“I want to thank God. I want to thank Coach Harbaugh. I love you, man. I love the *** out of you, man. We did it for you,” Moore said after the win. “We’ve got the best players, the best university, the best alumni in the country for this university, the president, our AD . . .”
No. 16: Jim Harbaugh agrees to serve 3-game suspension, settles case before court date
Michigan head coach Jim Harbaugh has agreed to serve a three-game suspension imposed by the Big Ten amid an investigation into the impermissible, in-person signature theft of a UM football staff member.
That closes the book on the Big Ten’s punishment against Harbaugh, one day before his scheduled court date.

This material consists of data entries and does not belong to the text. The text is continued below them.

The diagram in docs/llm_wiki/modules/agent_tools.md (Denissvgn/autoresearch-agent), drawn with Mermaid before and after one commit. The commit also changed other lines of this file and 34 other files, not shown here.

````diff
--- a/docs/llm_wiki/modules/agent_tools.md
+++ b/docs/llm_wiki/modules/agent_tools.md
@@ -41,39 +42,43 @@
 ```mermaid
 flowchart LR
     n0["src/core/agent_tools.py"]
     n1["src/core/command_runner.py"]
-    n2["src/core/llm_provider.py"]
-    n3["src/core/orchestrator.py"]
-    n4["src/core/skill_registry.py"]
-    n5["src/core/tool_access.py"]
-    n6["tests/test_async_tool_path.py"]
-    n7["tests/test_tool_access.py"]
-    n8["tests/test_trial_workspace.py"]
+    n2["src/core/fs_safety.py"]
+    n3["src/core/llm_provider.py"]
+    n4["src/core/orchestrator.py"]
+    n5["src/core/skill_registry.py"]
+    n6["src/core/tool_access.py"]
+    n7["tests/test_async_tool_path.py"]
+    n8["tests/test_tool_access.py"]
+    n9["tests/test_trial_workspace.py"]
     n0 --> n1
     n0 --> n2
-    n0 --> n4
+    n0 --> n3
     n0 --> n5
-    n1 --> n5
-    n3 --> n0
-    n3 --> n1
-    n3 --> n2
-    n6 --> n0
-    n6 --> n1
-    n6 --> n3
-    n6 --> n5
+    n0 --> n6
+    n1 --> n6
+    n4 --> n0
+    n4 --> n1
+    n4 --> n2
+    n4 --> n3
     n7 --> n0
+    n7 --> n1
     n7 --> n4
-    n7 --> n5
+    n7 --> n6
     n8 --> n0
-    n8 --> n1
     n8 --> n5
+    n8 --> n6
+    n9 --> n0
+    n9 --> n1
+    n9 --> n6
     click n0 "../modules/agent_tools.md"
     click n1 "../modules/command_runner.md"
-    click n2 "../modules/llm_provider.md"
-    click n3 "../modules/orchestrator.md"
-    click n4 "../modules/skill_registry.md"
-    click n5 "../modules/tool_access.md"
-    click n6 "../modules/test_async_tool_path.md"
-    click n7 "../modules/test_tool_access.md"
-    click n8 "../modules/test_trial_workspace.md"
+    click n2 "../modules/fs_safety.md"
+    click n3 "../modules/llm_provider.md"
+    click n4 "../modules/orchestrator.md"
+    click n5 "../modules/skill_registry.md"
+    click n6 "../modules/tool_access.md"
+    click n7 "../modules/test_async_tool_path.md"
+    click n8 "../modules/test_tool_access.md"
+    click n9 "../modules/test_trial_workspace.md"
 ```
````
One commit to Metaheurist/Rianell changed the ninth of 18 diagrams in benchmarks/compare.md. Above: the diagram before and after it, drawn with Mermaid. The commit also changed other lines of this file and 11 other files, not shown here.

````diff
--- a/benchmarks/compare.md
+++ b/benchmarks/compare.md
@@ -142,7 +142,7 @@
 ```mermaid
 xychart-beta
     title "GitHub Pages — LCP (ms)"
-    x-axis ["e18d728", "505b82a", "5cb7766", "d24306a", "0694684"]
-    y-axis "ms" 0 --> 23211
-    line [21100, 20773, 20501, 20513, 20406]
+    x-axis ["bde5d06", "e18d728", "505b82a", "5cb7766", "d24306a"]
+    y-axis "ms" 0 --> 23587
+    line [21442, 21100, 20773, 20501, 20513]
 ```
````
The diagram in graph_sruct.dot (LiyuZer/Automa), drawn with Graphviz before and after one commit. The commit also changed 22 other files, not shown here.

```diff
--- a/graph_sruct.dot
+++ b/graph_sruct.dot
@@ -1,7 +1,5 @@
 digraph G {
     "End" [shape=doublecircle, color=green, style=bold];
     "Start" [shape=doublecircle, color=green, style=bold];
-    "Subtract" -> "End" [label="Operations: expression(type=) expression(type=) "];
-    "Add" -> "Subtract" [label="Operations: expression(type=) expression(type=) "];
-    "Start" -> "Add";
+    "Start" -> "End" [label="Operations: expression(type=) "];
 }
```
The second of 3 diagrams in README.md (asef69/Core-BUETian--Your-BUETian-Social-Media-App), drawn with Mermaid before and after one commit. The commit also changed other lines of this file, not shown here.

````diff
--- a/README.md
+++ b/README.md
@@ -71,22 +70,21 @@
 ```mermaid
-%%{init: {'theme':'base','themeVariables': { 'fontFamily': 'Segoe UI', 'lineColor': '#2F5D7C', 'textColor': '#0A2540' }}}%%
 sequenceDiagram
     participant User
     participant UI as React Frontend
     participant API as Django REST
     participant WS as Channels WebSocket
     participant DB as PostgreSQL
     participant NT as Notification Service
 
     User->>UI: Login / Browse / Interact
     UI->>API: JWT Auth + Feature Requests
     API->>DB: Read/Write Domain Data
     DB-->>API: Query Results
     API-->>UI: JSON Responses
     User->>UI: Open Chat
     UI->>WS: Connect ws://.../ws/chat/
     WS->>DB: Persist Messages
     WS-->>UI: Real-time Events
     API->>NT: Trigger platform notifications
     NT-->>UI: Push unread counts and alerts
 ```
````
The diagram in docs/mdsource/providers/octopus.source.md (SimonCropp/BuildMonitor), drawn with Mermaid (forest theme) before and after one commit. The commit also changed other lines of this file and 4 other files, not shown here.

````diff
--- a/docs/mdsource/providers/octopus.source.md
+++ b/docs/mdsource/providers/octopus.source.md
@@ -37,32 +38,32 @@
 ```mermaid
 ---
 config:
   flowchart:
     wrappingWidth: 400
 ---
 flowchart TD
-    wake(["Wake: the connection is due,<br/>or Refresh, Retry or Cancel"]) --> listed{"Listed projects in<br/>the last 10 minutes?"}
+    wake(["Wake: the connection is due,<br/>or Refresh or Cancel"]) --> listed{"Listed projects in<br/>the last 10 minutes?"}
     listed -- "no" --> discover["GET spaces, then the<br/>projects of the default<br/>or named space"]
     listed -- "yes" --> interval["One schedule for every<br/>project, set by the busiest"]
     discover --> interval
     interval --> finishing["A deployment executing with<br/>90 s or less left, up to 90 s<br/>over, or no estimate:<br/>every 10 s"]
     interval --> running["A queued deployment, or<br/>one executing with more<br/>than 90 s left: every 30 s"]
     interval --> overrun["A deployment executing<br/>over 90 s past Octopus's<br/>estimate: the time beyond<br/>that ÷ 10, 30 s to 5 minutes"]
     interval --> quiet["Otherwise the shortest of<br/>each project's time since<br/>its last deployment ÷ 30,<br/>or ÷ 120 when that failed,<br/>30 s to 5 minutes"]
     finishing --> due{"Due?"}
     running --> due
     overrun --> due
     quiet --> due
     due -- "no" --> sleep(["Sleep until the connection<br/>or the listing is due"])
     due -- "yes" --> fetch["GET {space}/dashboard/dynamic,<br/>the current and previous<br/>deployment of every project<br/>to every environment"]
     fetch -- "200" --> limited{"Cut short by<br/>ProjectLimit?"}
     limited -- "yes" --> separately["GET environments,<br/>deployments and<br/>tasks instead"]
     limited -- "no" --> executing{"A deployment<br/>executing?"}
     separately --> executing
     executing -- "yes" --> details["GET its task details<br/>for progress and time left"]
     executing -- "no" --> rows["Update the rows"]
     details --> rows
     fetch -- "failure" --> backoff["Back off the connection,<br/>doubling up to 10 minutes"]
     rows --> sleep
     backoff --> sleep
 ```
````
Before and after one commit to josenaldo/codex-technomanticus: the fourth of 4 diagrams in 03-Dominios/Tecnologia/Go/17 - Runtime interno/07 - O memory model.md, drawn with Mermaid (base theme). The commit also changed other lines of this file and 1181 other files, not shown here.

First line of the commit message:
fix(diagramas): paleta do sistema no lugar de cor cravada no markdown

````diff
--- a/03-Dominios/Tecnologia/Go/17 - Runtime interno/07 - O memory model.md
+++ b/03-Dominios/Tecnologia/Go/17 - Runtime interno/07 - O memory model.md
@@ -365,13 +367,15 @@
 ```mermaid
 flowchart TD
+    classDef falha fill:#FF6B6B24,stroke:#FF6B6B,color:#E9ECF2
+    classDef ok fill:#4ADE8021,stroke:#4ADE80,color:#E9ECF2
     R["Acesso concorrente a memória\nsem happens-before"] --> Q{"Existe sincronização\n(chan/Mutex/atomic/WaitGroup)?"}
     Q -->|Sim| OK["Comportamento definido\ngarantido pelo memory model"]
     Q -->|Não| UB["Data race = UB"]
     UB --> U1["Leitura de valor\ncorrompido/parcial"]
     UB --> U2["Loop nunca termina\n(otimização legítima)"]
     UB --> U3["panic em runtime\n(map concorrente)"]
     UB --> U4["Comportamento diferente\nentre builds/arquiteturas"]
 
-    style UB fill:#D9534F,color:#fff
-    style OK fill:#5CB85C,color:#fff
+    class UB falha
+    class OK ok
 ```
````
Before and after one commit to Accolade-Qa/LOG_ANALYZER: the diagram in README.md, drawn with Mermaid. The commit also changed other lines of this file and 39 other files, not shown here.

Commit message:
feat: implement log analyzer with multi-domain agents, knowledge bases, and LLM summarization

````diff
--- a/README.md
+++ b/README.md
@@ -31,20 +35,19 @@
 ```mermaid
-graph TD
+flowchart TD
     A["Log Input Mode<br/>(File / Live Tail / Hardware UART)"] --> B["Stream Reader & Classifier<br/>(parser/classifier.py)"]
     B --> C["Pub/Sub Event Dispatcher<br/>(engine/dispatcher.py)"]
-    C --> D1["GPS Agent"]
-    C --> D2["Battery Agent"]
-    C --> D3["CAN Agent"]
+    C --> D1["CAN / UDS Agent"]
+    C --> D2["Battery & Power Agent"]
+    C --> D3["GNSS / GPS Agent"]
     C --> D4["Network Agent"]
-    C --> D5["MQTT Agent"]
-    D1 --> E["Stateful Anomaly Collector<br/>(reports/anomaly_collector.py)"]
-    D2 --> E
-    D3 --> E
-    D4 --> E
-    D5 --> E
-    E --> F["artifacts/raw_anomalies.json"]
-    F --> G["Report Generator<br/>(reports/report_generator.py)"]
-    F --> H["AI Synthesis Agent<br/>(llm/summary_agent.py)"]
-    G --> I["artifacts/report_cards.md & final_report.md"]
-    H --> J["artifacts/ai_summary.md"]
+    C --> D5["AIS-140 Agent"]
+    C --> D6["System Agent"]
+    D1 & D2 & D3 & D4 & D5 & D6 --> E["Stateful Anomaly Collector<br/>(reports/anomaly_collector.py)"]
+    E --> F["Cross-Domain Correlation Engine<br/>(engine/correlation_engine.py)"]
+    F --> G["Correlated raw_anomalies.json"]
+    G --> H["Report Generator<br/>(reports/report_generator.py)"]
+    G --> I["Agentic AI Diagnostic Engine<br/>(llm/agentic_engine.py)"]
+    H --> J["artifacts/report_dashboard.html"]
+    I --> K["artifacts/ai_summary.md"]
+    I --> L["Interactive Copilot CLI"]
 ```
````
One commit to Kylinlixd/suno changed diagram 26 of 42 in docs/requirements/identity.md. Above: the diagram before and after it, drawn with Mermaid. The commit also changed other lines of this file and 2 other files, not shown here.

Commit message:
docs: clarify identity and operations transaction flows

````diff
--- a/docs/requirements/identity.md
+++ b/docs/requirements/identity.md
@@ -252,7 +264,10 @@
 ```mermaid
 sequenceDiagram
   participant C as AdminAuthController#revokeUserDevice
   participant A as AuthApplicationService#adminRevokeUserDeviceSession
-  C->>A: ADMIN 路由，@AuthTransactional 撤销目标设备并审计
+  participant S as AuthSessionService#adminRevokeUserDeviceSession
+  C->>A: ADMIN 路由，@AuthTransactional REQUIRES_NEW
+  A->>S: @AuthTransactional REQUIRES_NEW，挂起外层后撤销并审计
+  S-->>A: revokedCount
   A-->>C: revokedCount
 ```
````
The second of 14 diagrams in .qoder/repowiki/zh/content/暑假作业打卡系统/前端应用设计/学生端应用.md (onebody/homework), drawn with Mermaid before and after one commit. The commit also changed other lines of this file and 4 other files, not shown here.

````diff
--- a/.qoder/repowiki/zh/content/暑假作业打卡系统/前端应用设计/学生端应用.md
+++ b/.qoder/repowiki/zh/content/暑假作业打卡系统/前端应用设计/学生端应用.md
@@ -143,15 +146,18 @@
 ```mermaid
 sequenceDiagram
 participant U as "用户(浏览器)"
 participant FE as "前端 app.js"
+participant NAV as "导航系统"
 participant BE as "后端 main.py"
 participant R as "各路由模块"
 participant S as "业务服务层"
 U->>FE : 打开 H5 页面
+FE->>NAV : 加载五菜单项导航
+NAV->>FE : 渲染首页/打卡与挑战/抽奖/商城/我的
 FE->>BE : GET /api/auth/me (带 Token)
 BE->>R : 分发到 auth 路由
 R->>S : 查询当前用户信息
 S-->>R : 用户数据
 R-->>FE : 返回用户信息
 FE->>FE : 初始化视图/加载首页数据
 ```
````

The university released a statement saying the pending lawsuit between UM, Harbaugh and the Big Ten has been resolved. As a result, the Big Ten agreed to end its investigation into Michigan and Harbaugh will serve his full suspension.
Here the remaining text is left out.